Your cat or dog is a member of your family, and you want to make sure that they are getting everything they need. One of their biggest needs is proper veterinary care, and in particular, routine vaccines that prevent against common diseases and infections. Keeping up with your vaccines is a good way to keep your pets healthy and free of discomfort and ailments.
Cats and dogs are susceptible to different types of diseases. Vaccines help your cat or dog develop necessary immunities to many life-threatening infections. The most commonly recommended vaccines are:
As a pet owner, you don’t have to understand the complex science behind vaccine antigens, but you should know what type of vaccines your cat or dog needs and how often they need them. Talk to your veterinarian and set up a plan for a vaccination routine. He or she will be able to tell you what core vaccines your pet absolutely needs and what noncore vaccines are a good idea, too, based on your pet’s lifestyle.
Your veterinarian may recommend additional vaccinations against diseases like feline leukemia, Lyme, or even canine influenza, if your pet’s geography and regular routines put them at risk. Outbreaks of some diseases can spread quickly throughout the animal populations. When that happens, it’s a good idea to reach out to your veterinarian and find out if your pet is at risk and if a vaccination can help. Keep an eye out in your local media for articles about animal-health issues. Your local humane society may also post bulletins of disease outbreaks in the area.
Many vaccines require injections given at different intervals or boosters to keep the protection of your pet active. Think about making your next appointment before you leave the veterinarian’s office. Mark your calendar and set alarms on your computer and cell phone. These are appointments you don’t want to miss.
Recently, in the realm of veterinary science, there has been a great debate about when and how often pets should be vaccinated. The answer is that it varies from pet to pet and vaccination to vaccination.
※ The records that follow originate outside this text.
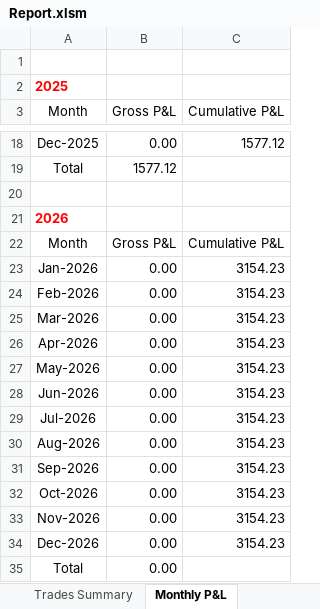
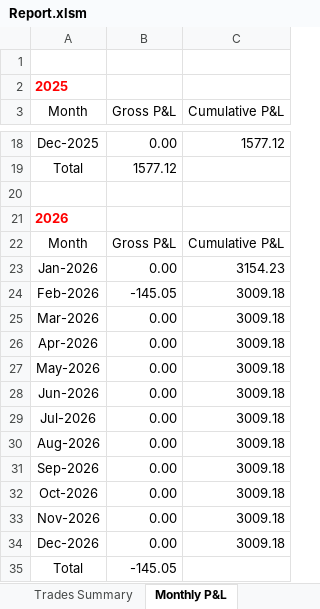
Before and after one commit to nvu01/Undervalued-Stock-Trade-Tracking, an Excel workbook: Report.xlsm, sheet Monthly P&L, drawn as a sheet; only a part is shown, gaps mark what is left out; values as stored, in another font and other column widths than the file's, no borders; charts and pictures and table styles not drawn; the diff names each change by its address in the sheet, - before the commit and + after, or states it on an @@ line.

```diff
--- a/Report.xlsm (sheet Monthly P&L)
+++ b/Report.xlsm (sheet Monthly P&L)
-B24 (Gross P&L): 0.00
+B24 (Gross P&L): -145.05
-C24:C34 (Cumulative P&L): 3154.23
+C24:C34 (Cumulative P&L): 3009.18
-B35 (Gross P&L): 0.00
+B35 (Gross P&L): -145.05
```
Also changed, not shown: sheet Trades Summary, sheet Portfolio Summary, charts or pictures, 1 other file.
The best way to determine the right answer for your pet is to discuss your pet’s lifestyle with your veterinarian.
Because animals can't verbalize how they feel it makes it difficult to know if they’re healthy and comfortable. Be wary of any changes in your pet’s behavior: lethargy, stiffness, fever, loss of appetite, etc. These could be early signs of infection and are good reasons to make a visit to your veterinary clinic. Routine vaccines do an amazing job of keeping pets free of preventable ailments. And remember, the sooner you catch an infection, the stronger chance your pet has of recovering with the least amount of discomfort and long-term health consequences.